Only lines with the string "html" should be returned from the data below.

Content starts

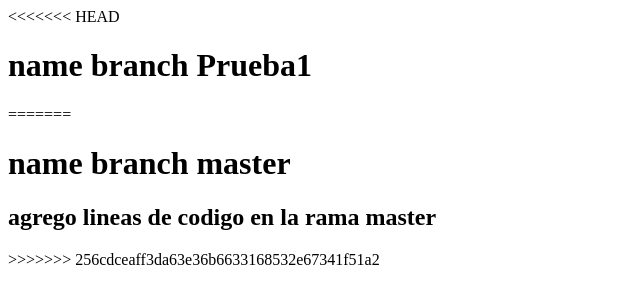
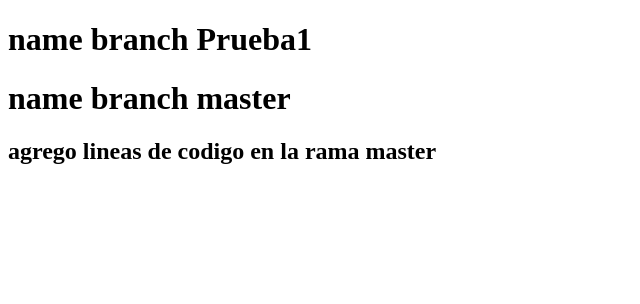
Before and after one commit to jose1423-g/pruebas, a plain HTML site: page index.html in a window 1280 px wide. Shown: the whole page, without its empty margins (0-640 px from the left). Drawn offline with Linux system fonts and the light colour scheme.

Commit message:
se ejecuto un git pull origin master

```diff
--- a/index.html
+++ b/index.html
@@ -8,12 +8,12 @@
 </head>
 <body>
 
-<<<<<<< HEAD
+
     <h1>name branch Prueba1</h1>
-=======
+
     <h1>name branch master</h1>
     <h2>agrego lineas de codigo en la rama master</h2>
->>>>>>> 256cdceaff3da63e36b6633168532e67341f51a2
+
 
 </body>
 </html>
```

Content ends

*SOLUTION FOR THIS EXERCISE*:
Before and after one commit to jose1423-g/pruebas, a plain HTML site: page index.html in a window 1280 px wide. Shown: the whole page, without its empty margins (0-640 px from the left). Drawn offline with Linux system fonts and the light colour scheme.
--- a/index.html
+++ b/index.html
 </html>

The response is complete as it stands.